*** Opening of EXTRACTED DATA ***

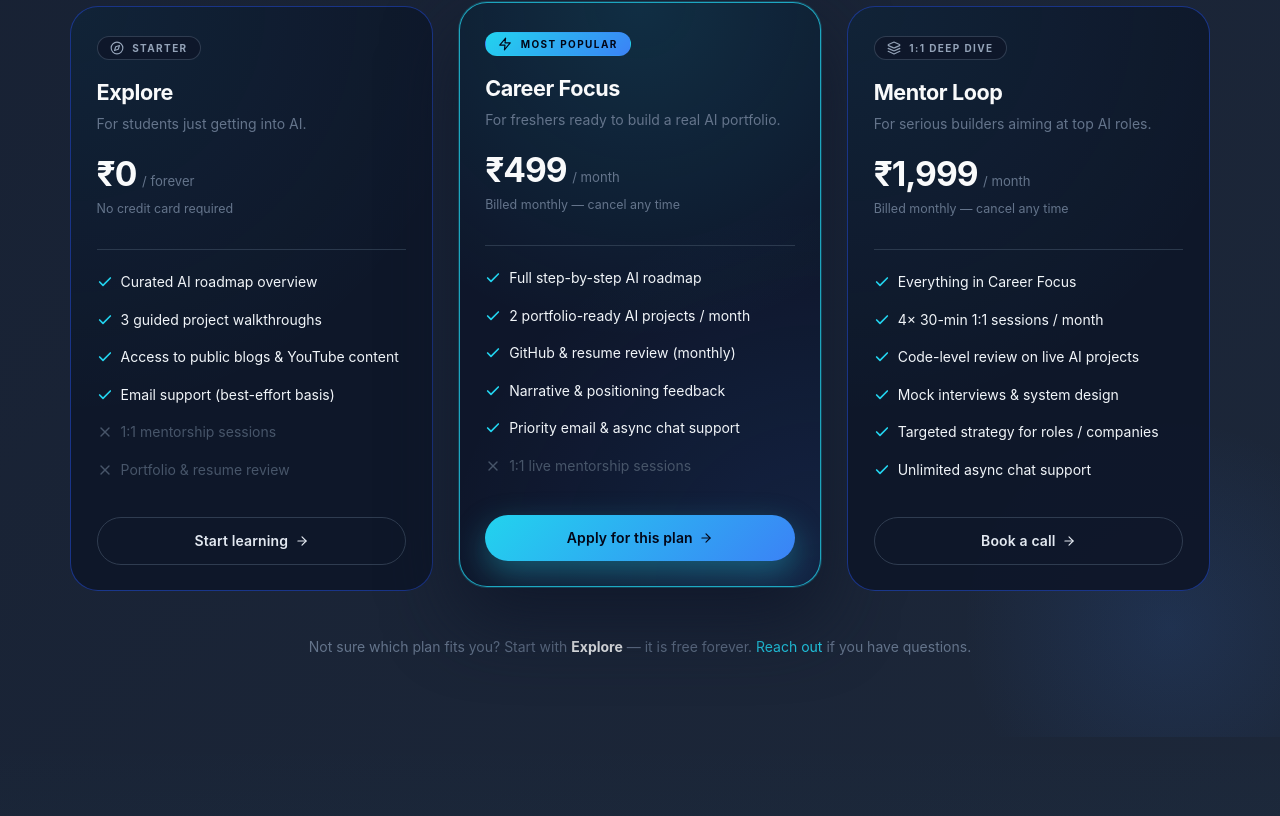
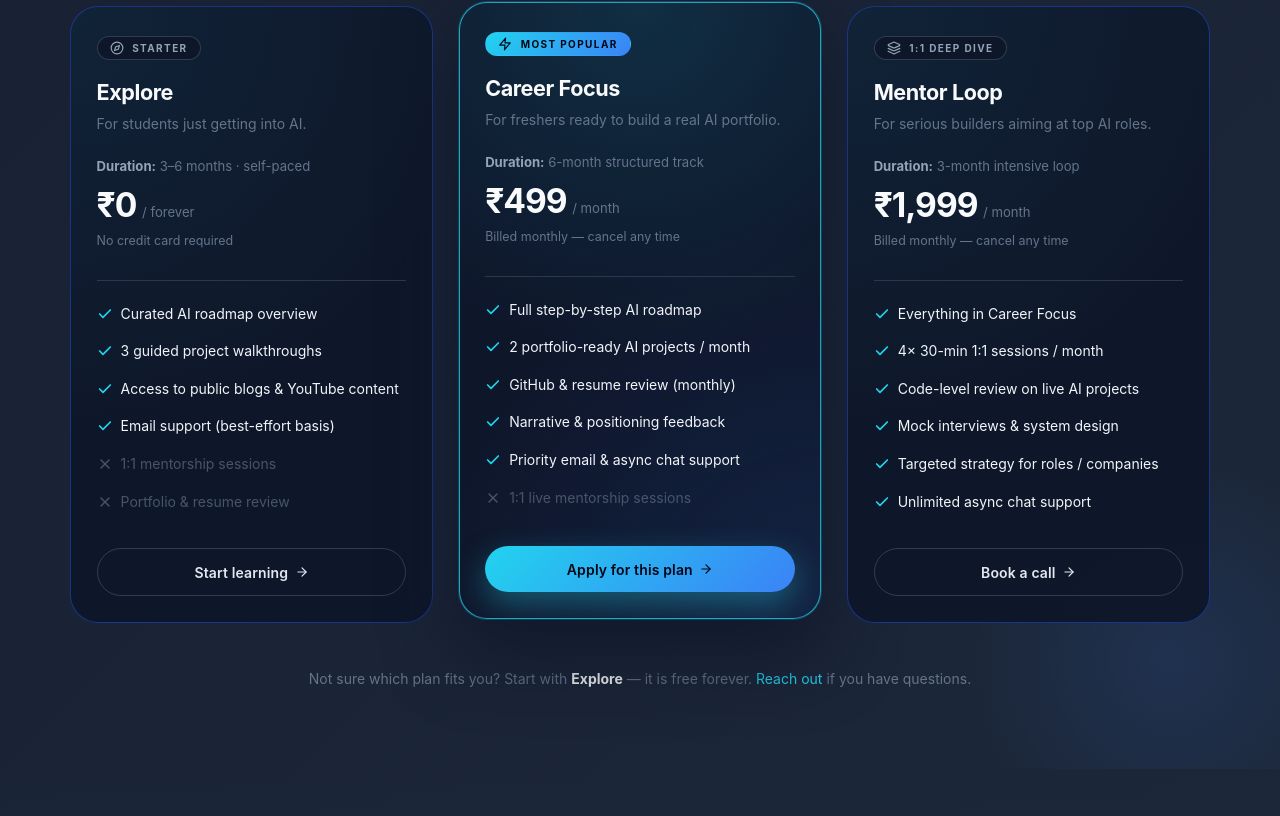
Before and after one commit to RzLetsCode/portfolio, a Next.js app: page /portfolio/ in a window 1280 px wide. Shown: the part 4224-5040 px from the top of the page. Built offline with nearby package versions, Linux system fonts and the light colour scheme.

Commit message:
Include plan duration in Pricing component
Add duration information to pricing plans.

```diff
--- a/components/Pricing.tsx
+++ b/components/Pricing.tsx
@@ -139,6 +139,10 @@ export default function Pricing() {
                 <h3 className={styles.planName}>{plan.name}</h3>
                 <p className={styles.planTagline}>{plan.tagline}</p>
 
+                <p className={styles.planDuration} style={{ color: '#64748b', fontSize: '0.82rem', marginBottom: '12px' }}>
+                  <strong style={{ color: '#94a3b8' }}>Duration:</strong> {plan.duration}
+                </p>
+
                 <div className={styles.priceRow}>
                   <span className={styles.priceAmount}>
                     {isAnnual ? plan.annualPrice : plan.monthlyPrice}
```
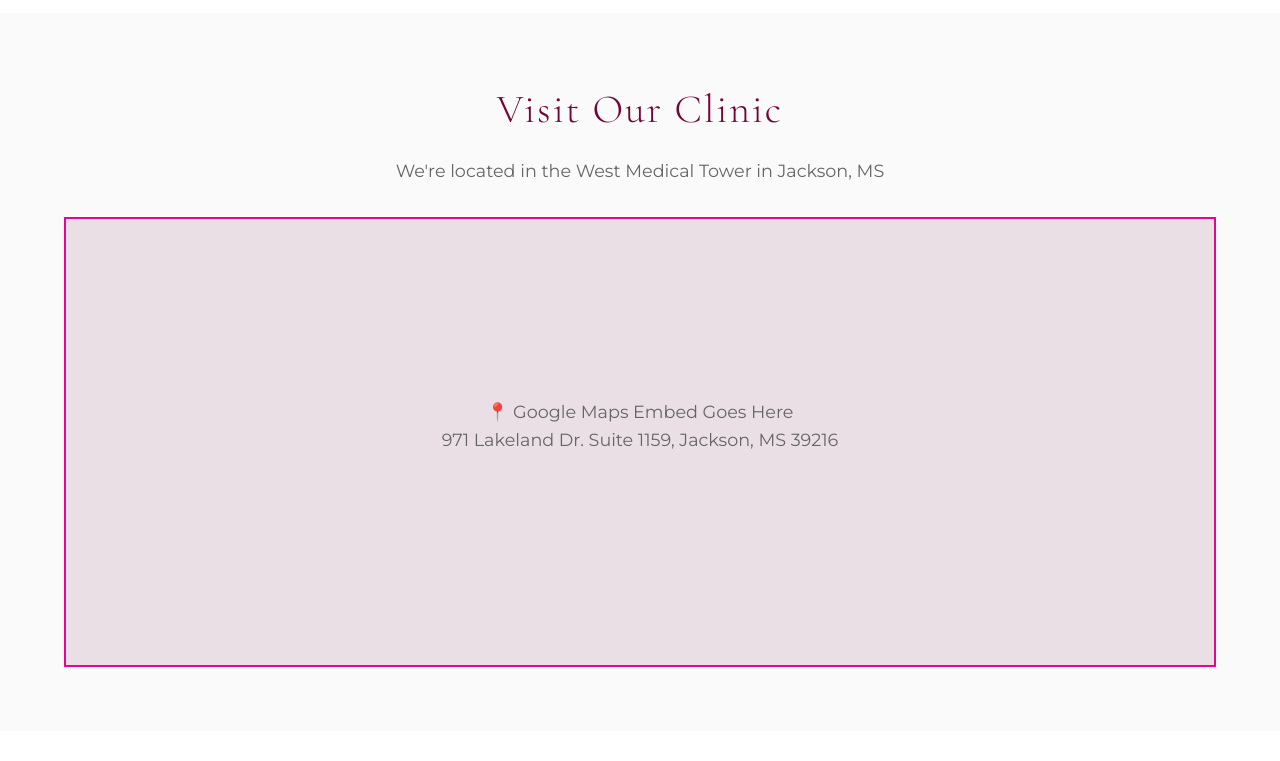
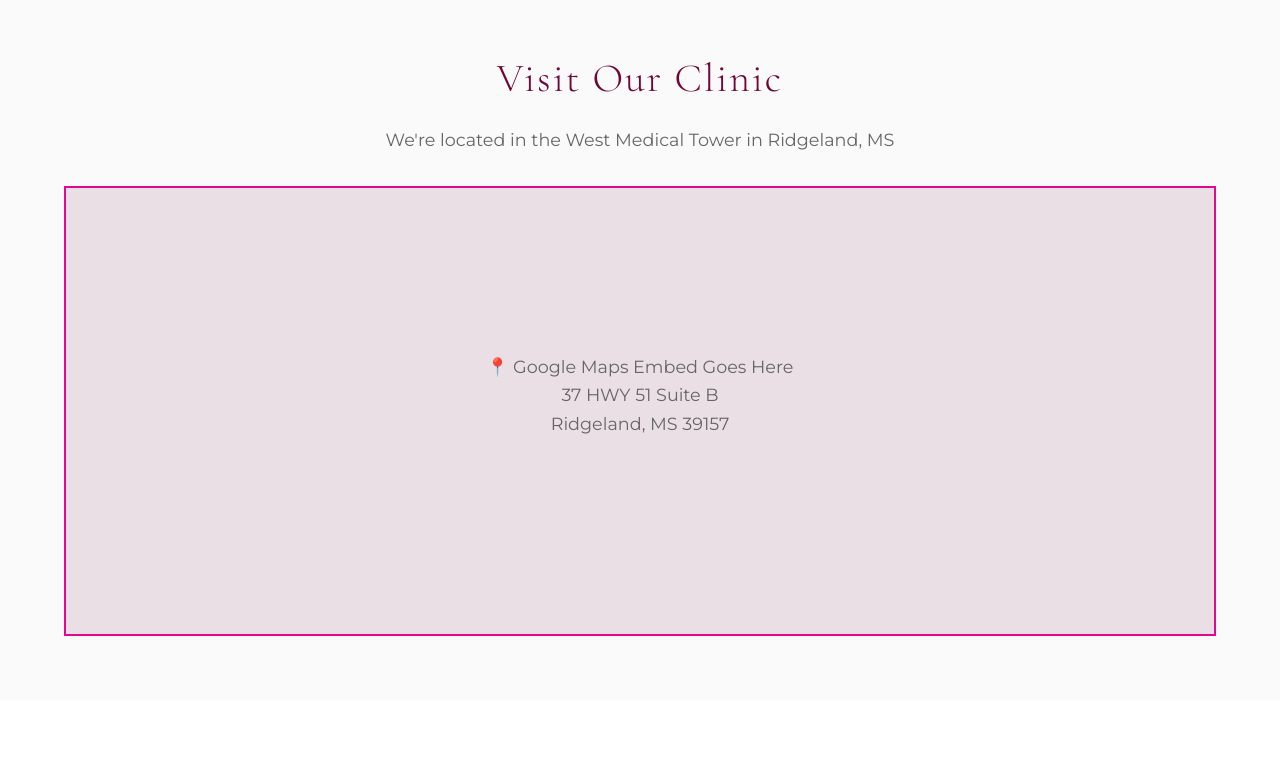
Before and after one commit to drewdavis007/BMMA, a website: page public/contact.html in a window 1280 px wide. Shown: the part 2140-2901 px from the top of the page. Drawn offline with nearby package versions, Linux system fonts and the light colour scheme.

Commit message:
Changed addresson all pages  to be accurate to the recent move

```diff
--- a/public/contact.html
+++ b/public/contact.html
@@ -383,7 +383,7 @@
                 <div class="info-item">
                     <h3>📍 Location</h3>
                     <p><strong>Beautiful Minds Medical Aesthetics</strong></p>
-                    <p>971 Lakeland Dr. Suite 1159<br>West Medical Tower<br>Jackson, MS 39216</p>
+                    <p>37 HWY 51 Suite B<br>Ridgeland, MS 39157</p>
                     <p style="font-size: 0.95rem; margin-top: 0.5rem;">Conveniently located in the West Medical Tower with easy parking access</p>
                 </div>
 
@@ -457,11 +457,11 @@
     <!-- Map Section -->
     <section class="map-section">
         <h2>Visit Our Clinic</h2>
-        <p>We're located in the West Medical Tower in Jackson, MS</p>
+        <p>We're located in the West Medical Tower in Ridgeland, MS</p>
         <div class="map-container">
             <!-- INSERT GOOGLE MAPS EMBED HERE -->
             <!-- Example: <iframe src="https://www.google.com/maps/embed?pb=..." width="100%" height="450" style="border:0;" allowfullscreen="" loading="lazy"></iframe> -->
-            <p>📍 Google Maps Embed Goes Here<br>971 Lakeland Dr. Suite 1159, Jackson, MS 39216</p>
+            <p>📍 Google Maps Embed Goes Here<br>37 HWY 51 Suite B<br>Ridgeland, MS 39157</p>
         </div>
     </section>
 
@@ -495,7 +495,7 @@
                 <h4>Contact</h4>
                 <p>📞 (601) 533-8597</p>
                 <p>📧 kcollum@beautifulmindsmedaesthetics.com</p>
-                <p>📍 971 Lakeland Dr. Suite 1159<br>West Medical Tower<br>Jackson, MS 39216</p>
+                <p>📍 637 HWY 51 Suite B<br>Ridgeland, MS 39157</p>
             </div>
             <div class="footer-section">
                 <h4>Hours</h4>
```
Also changed, not shown: public/about.html (+2 -2 lines), public/fillers.html (+1 -1 lines), public/index.html (+2 -2 lines), public/neurotoxins.html (+1 -1 lines), public/services.html (+1 -1 lines), public/skincare.html (+1 -1 lines), public/skinpen.html (+1 -1 lines).
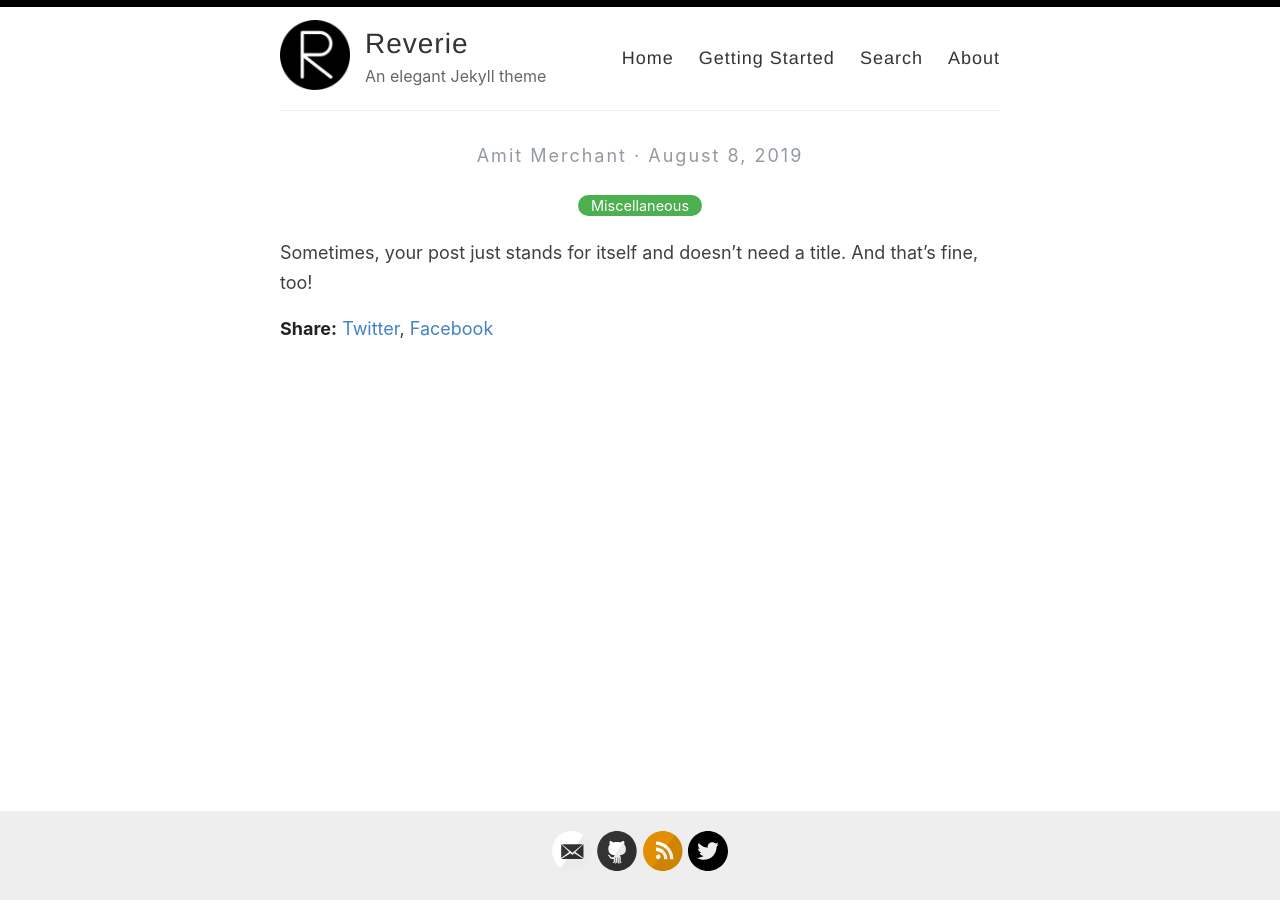
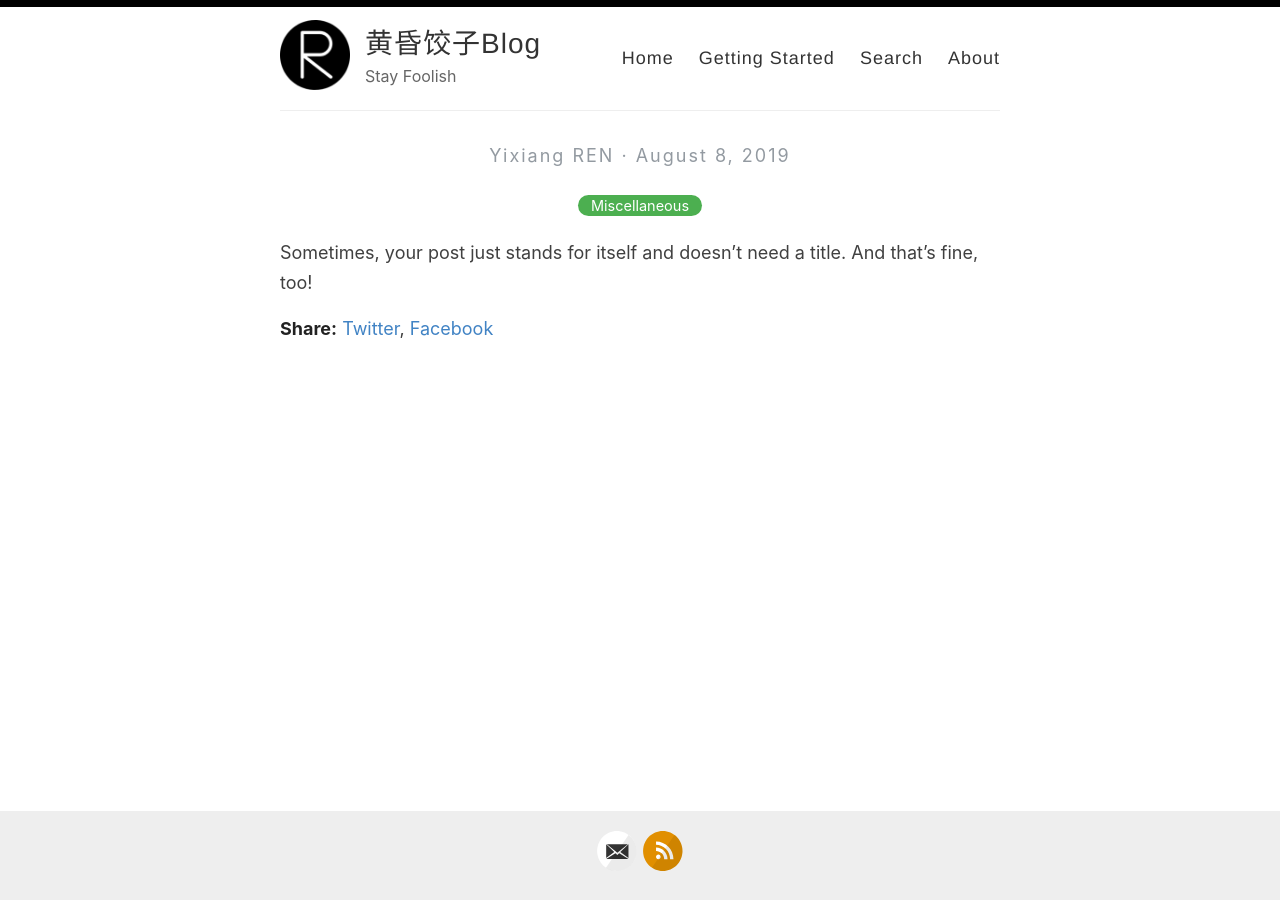
Before and after one commit to Invisible-bob/Invisible-bob.github.io, a Jekyll site: the page built from _posts/2019-08-08-no-title-posts.md, in a window 1280 px wide. Built offline with Jekyll 4.4.1, drawn with Linux system fonts in a browser that asks for light colours.

Commit message:
Update _config.yml

```diff
--- a/_config.yml
+++ b/_config.yml
@@ -3,13 +3,13 @@
 #
 
 # Name of your site (displayed in the header)
-name: Reverie
+name: 黄昏饺子Blog
 
 # Name of the author
-author: Amit Merchant
+author: Yixiang REN
 
 # Short bio or description (displayed in the header)
-description: An elegant Jekyll theme
+description: Stay Foolish
 
 # URL of your avatar or profile pic (you could use your GitHub profile pic)
 avatar: /images/reverie.png
@@ -21,15 +21,15 @@ avatar: /images/reverie.png
 # Includes an icon in the footer for each username you enter
 footer-links:
   dribbble:
-  email: amit.d.merchant@gmail.com
+  email: ryx891220023@hotmail.com
   facebook:
   flickr:
-  github: amitmerchant1990/reverie
+  github:
   instagram:
   linkedin:
   pinterest:
   rss: rss
-  twitter: amit_merchant
+  twitter:
   stackoverflow:
   youtube: # channel/<your_long_string> or user/<user-name>
   googleplus: # anything in your profile username that comes after plus.google.com/
@@ -48,8 +48,8 @@ google_analytics: UA-43339302-11
 
 # Your website URL (e.g. http://amitmerchant1990.github.io or http://www.amitmerchant.com)
 # Used for Sitemap.xml and your RSS feed
-url: http://www.amitmerchant.com/reverie
-enforce_ssl: https://www.amitmerchant.com/reverie
+url: https://Invisible-bob.github.io
+enforce_ssl:
 
 # If you're hosting your site at a Project repository on GitHub pages
 # (http://yourusername.github.io/repository-name)
```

*** Close of EXTRACTED DATA ***

» TO DO: The copy must match every line of the data exactly and contain no pictures.

» SOLUTION FOR THIS PROBLEM:
Before and after one commit to RzLetsCode/portfolio, a Next.js app: page /portfolio/ in a window 1280 px wide. Shown: the part 4224-5040 px from the top of the page. Built offline with nearby package versions, Linux system fonts and the light colour scheme.

Commit message:
Include plan duration in Pricing component
Add duration information to pricing plans.

```diff
--- a/components/Pricing.tsx
+++ b/components/Pricing.tsx
@@ -139,6 +139,10 @@ export default function Pricing() {
                 <h3 className={styles.planName}>{plan.name}</h3>
                 <p className={styles.planTagline}>{plan.tagline}</p>
 
+                <p className={styles.planDuration} style={{ color: '#64748b', fontSize: '0.82rem', marginBottom: '12px' }}>
+                  <strong style={{ color: '#94a3b8' }}>Duration:</strong> {plan.duration}
+                </p>
+
                 <div className={styles.priceRow}>
                   <span className={styles.priceAmount}>
                     {isAnnual ? plan.annualPrice : plan.monthlyPrice}
```
Before and after one commit to drewdavis007/BMMA, a website: page public/contact.html in a window 1280 px wide. Shown: the part 2140-2901 px from the top of the page. Drawn offline with nearby package versions, Linux system fonts and the light colour scheme.

Commit message:
Changed addresson all pages  to be accurate to the recent move

```diff
--- a/public/contact.html
+++ b/public/contact.html
@@ -383,7 +383,7 @@
                 <div class="info-item">
                     <h3>📍 Location</h3>
                     <p><strong>Beautiful Minds Medical Aesthetics</strong></p>
-                    <p>971 Lakeland Dr. Suite 1159<br>West Medical Tower<br>Jackson, MS 39216</p>
+                    <p>37 HWY 51 Suite B<br>Ridgeland, MS 39157</p>
                     <p style="font-size: 0.95rem; margin-top: 0.5rem;">Conveniently located in the West Medical Tower with easy parking access</p>
                 </div>
 
@@ -457,11 +457,11 @@
     <!-- Map Section -->
     <section class="map-section">
         <h2>Visit Our Clinic</h2>
-        <p>We're located in the West Medical Tower in Jackson, MS</p>
+        <p>We're located in the West Medical Tower in Ridgeland, MS</p>
         <div class="map-container">
             <!-- INSERT GOOGLE MAPS EMBED HERE -->
             <!-- Example: <iframe src="https://www.google.com/maps/embed?pb=..." width="100%" height="450" style="border:0;" allowfullscreen="" loading="lazy"></iframe> -->
-            <p>📍 Google Maps Embed Goes Here<br>971 Lakeland Dr. Suite 1159, Jackson, MS 39216</p>
+            <p>📍 Google Maps Embed Goes Here<br>37 HWY 51 Suite B<br>Ridgeland, MS 39157</p>
         </div>
     </section>
 
@@ -495,7 +495,7 @@
                 <h4>Contact</h4>
                 <p>📞 (601) 533-8597</p>
                 <p>📧 kcollum@beautifulmindsmedaesthetics.com</p>
-                <p>📍 971 Lakeland Dr. Suite 1159<br>West Medical Tower<br>Jackson, MS 39216</p>
+                <p>📍 637 HWY 51 Suite B<br>Ridgeland, MS 39157</p>
             </div>
             <div class="footer-section">
                 <h4>Hours</h4>
```
Also changed, not shown: public/about.html (+2 -2 lines), public/fillers.html (+1 -1 lines), public/index.html (+2 -2 lines), public/neurotoxins.html (+1 -1 lines), public/services.html (+1 -1 lines), public/skincare.html (+1 -1 lines), public/skinpen.html (+1 -1 lines).
Before and after one commit to Invisible-bob/Invisible-bob.github.io, a Jekyll site: the page built from _posts/2019-08-08-no-title-posts.md, in a window 1280 px wide. Built offline with Jekyll 4.4.1, drawn with Linux system fonts in a browser that asks for light colours.

Commit message:
Update _config.yml

```diff
--- a/_config.yml
+++ b/_config.yml
@@ -3,13 +3,13 @@
 #
 
 # Name of your site (displayed in the header)
-name: Reverie
+name: 黄昏饺子Blog
 
 # Name of the author
-author: Amit Merchant
+author: Yixiang REN
 
 # Short bio or description (displayed in the header)
-description: An elegant Jekyll theme
+description: Stay Foolish
 
 # URL of your avatar or profile pic (you could use your GitHub profile pic)
 avatar: /images/reverie.png
@@ -21,15 +21,15 @@ avatar: /images/reverie.png
 # Includes an icon in the footer for each username you enter
 footer-links:
   dribbble:
-  email: amit.d.merchant@gmail.com
+  email: ryx891220023@hotmail.com
   facebook:
   flickr:
-  github: amitmerchant1990/reverie
+  github:
   instagram:
   linkedin:
   pinterest:
   rss: rss
-  twitter: amit_merchant
+  twitter:
   stackoverflow:
   youtube: # channel/<your_long_string> or user/<user-name>
   googleplus: # anything in your profile username that comes after plus.google.com/
@@ -48,8 +48,8 @@ google_analytics: UA-43339302-11
 
 # Your website URL (e.g. http://amitmerchant1990.github.io or http://www.amitmerchant.com)
 # Used for Sitemap.xml and your RSS feed
-url: http://www.amitmerchant.com/reverie
-enforce_ssl: https://www.amitmerchant.com/reverie
+url: https://Invisible-bob.github.io
+enforce_ssl:
 
 # If you're hosting your site at a Project repository on GitHub pages
 # (http://yourusername.github.io/repository-name)
```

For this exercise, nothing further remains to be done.